It was only at a school reunion years later that I learnt she had lost her fiancé, who, I believe, was a World War II airman, and never found anyone else to fill the emotional void. There must be many such stories.
War and conflict have had, and continue to have, a traumatic effect on the fabric of society. Will it ever end or will the pain keep reverberating down the generations? John Watkins (Remuera, Auckland) LETTER OF THE WEEK “Memory lane” brought a tear to my eye. I have known many “spinsters” in the small town I grew up in, and who can imagine what heartbreak they suffered having lost their beloved in the world wars? Rachel Wightman (Milton)
Before this Government launched its KiwiBuild scheme ( Politics, November 10), involving houses costing between $300,000 and $600,000 allocated by a ballot system, I wonder if any ministers or their advisers gave a thought to the principles by which Habitat for Humanity builds homes for genuinely needy people and at a fraction of the cost of KiwiBuild?
According to Habitat, the average cost for one of its homes is $90,000. The homes are sold to partner families for no profit and are financed with an affordable mortgage.
Of course, Habitat can’t build many homes because it doesn’t have the vast budget of KiwiBuild. Imagine what it could do with a fraction of that money, while allocating houses according to the greatest need and not by the KiwiBuild lottery.
Labour politicians of the distant past will be turning in their graves. David Tranter (Blackbutt, Queensland)
KiwiBuild, which offers a potential windfall for ballotwinners who can sell at a profit a few years after taking ownership of their new home, is not the answer to long-term housing problems. A publicly funded effort to provide housing must benefit more than just a few.
The Government must do more to develop stable rental communities where people can live for as long
as they please at affordable cost. Following successful US and European models, the Government – or large foreign corporations – would build high-density “villages” of rental homes in attractive settings with public amenities provided. On-site managers and maintenance staff keep everything in proper working order and rents can be subsidised where needed.
To provide any level of stability for tenants, there has to be an alternative to the current system where virtually all rental accommodation is provided by tens of thousands of private landlords. Regardless of economic status and whether they own or rent, New Zealanders should be able to expect to stay in their home for as long as they like. Barb Callaghan (Kohimarama, Auckland)
I suppose the popularity of Clementine Ford’s writing online shows that there is an audience for angry women (“Shticking it to the boys”, November 17).
She may say that her most hateful writings were “obviously a joke”. But the idea that Ford has a constructive place in the conversation that men are having about issues such as sexual assault, domestic violence, suicide, the biased family court structure, the presence of women in the workplace and old-fashioned expectations of gender is the real joke.
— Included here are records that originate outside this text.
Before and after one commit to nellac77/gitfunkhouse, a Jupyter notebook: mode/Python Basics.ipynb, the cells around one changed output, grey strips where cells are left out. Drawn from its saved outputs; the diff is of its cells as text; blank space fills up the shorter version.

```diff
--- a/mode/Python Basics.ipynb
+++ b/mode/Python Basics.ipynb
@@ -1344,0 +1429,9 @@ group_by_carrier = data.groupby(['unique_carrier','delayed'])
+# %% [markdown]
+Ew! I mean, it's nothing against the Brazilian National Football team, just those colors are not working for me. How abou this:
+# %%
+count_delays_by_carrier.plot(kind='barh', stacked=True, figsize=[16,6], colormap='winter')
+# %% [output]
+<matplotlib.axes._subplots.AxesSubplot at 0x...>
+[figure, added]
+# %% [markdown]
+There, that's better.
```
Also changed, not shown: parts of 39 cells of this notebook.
Alan Harris (Wellington)
A HUIA, HUIA, HUIA-IA
Although the presenters of RNZ National’s Morning Report, or Morning Retort, as its detractors call it, continually inflict verbal coitus interruptus on their interviewees, it’s a bit of a putdown for Bill Ralston to assert that the bird call preceding the 7am news bulletin is the best part of the programme ( Life, November 10).
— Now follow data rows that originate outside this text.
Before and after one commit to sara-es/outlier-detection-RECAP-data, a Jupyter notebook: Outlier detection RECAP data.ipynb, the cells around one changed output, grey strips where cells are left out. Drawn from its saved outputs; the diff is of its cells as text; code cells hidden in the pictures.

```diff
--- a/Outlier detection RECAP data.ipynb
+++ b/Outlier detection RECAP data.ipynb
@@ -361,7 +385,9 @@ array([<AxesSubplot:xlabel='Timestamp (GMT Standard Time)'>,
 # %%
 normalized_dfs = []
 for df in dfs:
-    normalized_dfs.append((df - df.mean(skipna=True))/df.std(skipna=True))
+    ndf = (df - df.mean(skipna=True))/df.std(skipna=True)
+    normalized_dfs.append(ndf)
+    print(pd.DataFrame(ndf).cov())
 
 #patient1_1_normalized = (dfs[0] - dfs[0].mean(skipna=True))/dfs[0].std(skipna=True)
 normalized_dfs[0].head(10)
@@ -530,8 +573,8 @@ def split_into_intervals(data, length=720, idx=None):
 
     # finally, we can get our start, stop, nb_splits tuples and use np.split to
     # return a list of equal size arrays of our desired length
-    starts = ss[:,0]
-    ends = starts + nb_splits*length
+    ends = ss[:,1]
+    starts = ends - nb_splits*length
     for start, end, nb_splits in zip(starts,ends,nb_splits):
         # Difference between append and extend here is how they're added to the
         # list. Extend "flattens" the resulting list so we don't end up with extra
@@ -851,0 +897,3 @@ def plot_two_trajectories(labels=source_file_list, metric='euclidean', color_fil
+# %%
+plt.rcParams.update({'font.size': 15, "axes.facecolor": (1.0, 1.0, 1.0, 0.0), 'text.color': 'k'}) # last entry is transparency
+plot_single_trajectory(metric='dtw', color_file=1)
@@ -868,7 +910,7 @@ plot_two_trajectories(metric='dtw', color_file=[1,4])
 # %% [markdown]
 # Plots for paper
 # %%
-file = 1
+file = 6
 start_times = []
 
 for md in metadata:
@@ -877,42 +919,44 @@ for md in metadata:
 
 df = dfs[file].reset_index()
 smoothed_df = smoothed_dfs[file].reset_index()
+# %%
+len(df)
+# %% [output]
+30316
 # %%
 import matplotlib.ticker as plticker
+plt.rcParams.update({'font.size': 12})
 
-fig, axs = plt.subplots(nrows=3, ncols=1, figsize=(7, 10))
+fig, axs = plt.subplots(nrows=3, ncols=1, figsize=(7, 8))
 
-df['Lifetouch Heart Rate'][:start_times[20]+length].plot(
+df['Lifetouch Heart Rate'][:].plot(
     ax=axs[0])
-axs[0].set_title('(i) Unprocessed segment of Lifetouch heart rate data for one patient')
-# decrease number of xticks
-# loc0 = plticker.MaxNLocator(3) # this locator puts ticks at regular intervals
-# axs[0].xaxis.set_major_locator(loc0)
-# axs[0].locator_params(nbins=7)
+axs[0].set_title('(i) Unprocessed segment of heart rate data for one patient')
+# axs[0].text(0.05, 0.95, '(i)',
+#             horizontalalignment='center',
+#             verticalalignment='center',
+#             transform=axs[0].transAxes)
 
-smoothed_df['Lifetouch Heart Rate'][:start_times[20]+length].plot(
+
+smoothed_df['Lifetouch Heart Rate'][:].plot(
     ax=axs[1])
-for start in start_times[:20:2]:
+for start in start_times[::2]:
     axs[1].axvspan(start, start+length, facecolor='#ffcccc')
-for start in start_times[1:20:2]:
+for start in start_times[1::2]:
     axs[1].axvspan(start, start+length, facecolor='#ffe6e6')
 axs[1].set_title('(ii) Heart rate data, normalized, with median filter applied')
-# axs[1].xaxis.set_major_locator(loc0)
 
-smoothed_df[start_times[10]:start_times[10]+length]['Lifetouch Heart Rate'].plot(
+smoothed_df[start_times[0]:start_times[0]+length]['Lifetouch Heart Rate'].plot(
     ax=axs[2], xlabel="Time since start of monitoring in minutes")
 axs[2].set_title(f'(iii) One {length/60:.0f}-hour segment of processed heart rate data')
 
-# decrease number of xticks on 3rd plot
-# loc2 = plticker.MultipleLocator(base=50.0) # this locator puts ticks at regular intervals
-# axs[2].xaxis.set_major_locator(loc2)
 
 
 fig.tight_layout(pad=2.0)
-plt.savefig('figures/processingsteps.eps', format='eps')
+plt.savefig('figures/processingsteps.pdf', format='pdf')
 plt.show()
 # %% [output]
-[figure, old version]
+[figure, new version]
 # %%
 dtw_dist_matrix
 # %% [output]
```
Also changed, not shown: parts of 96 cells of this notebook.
But each to his own. Fans of the bird call have something truly magnificent to look forward to on December 19. I have it on good authority that the song of the long-extinct huia will be heard on that Wednesday morning.
There is no actual recording of the huia but what will be played is a mimic of its song. Imitation is the sincerest form of flattery. Brian Collins (Aro Valley, Welington)
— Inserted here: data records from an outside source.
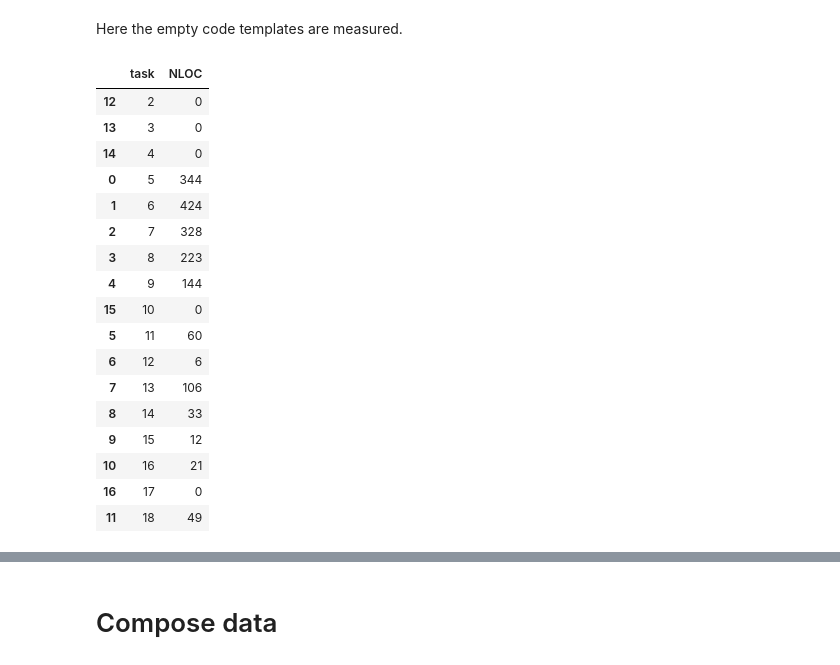
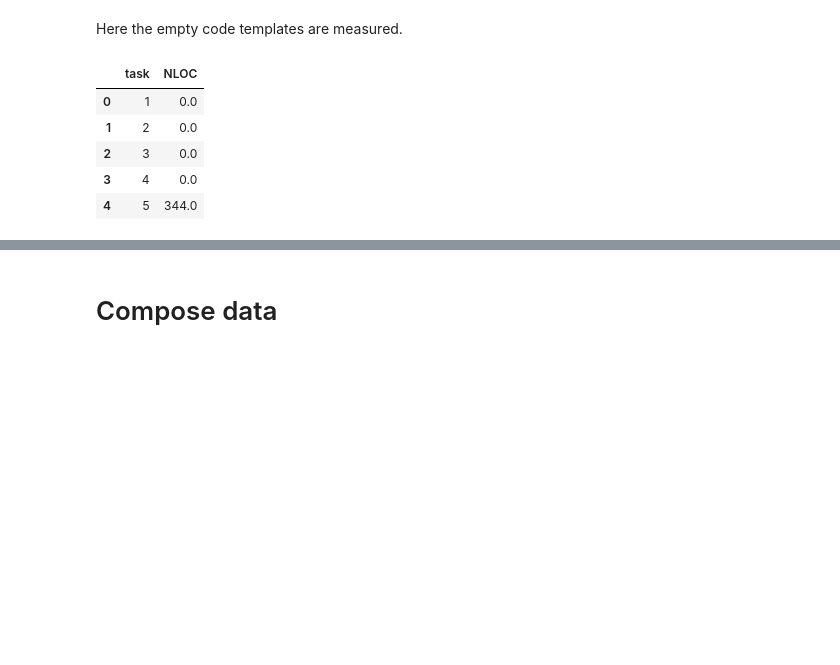
Before and after one commit to LinusOstlund/kex, a Jupyter notebook: main.ipynb, the cells around one changed output, grey strips where cells are left out. Drawn from its saved outputs; the diff is of its cells as text; code cells hidden in the pictures; blank space fills up the shorter version.

```diff
--- a/main.ipynb
+++ b/main.ipynb
@@ -117,35 +95,26 @@ Here the empty code templates are measured.
 # %%
 # Find Lines of Code for the code templates
 # Note that task 2-4 are empty, yet students recieve a Java template from Objects First
+
 df_templates = pd.read_csv("data/processed/inda-templates-sorted.csv")
-df_templates = df_templates.groupby(["task"])["NLOC"].sum().reset_index()
+df_templates = df_templates.groupby(["task"])["NLOC"].sum().astype(float).reset_index()
 
 # as there's no provided code skeleton for task 2-4, 10 and 17 these has to be appended
 missing_tasks =  ({
-            "task": [2, 3, 4, 10, 17],
-            "NLOC": [0, 0, 0, 0, 0]
+            "task": [1, 2, 3, 4, 10, 17],
+            "NLOC": [0, 0, 0, 0, 0, 0]
             })
 
+# the missing tasks are concatenated, and then the dataframe is reindexed with task as index
 df_templates = pd.concat([df_templates, pd.DataFrame(missing_tasks)], ignore_index = True, axis = 0)
-df_templates = df_templates.sort_values(by=["task"])
-df_templates
+df_templates = df_templates.sort_values(by=["task"]).reset_index(drop = True)
+#df_templates = df_templates.set_index(["task"])
+df_templates.head()
 # %% [output]
 |  | task | NLOC |
-| 12 | 2 | 0 |
-| 13 | 3 | 0 |
-| 14 | 4 | 0 |
-| 0 | 5 | 344 |
-| 1 | 6 | 424 |
-| 2 | 7 | 328 |
-| 3 | 8 | 223 |
-| 4 | 9 | 144 |
-| 15 | 10 | 0 |
-| 5 | 11 | 60 |
-| 6 | 12 | 6 |
-| 7 | 13 | 106 |
-| 8 | 14 | 33 |
-| 9 | 15 | 12 |
-| 10 | 16 | 21 |
-| 16 | 17 | 0 |
-| 11 | 18 | 49 |
+| 0 | 1 | 0.0 |
+| 1 | 2 | 0.0 |
+| 2 | 3 | 0.0 |
+| 3 | 4 | 0.0 |
+| 4 | 5 | 344.0 |
 # %%
```
Also changed, not shown: parts of 13 cells of this notebook.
RUGBY UNITES IRISH
Paul Thomas described the Ireland rugby team as representing an island rather than a nation ( Sport, November
24). This implies that a nation cannot exist across political boundaries. The Kurds would be just one example that negates this premise.
The Irish Rugby Football Union was founded in 1874, when the whole of Ireland was still part of the UK. It has managed to stay free from political entanglements and continue as a unified body when the island was divided politically in 1922.
It remains as a beacon of tolerance and unity in a politically and religiously divided land. So the Ireland rugby team represent both an island and a nation. JT Carbery (St Marys Bay, Auckland)
LUCK OF THE IRIS
Michele Hewitson deserves thanks for her spirited defence of the iris-free state ( Good Life, November 3). Let nature do what it does best, I say. As the photograph accompanying the column shows, Hewitson does not get her own bloomers in a knot, if you know what I mean.
If Prince Charles can talk to his plants, why can’t she trill while she tills without hints she should see a specialist? Dean Donoghue (Papamoa Beach)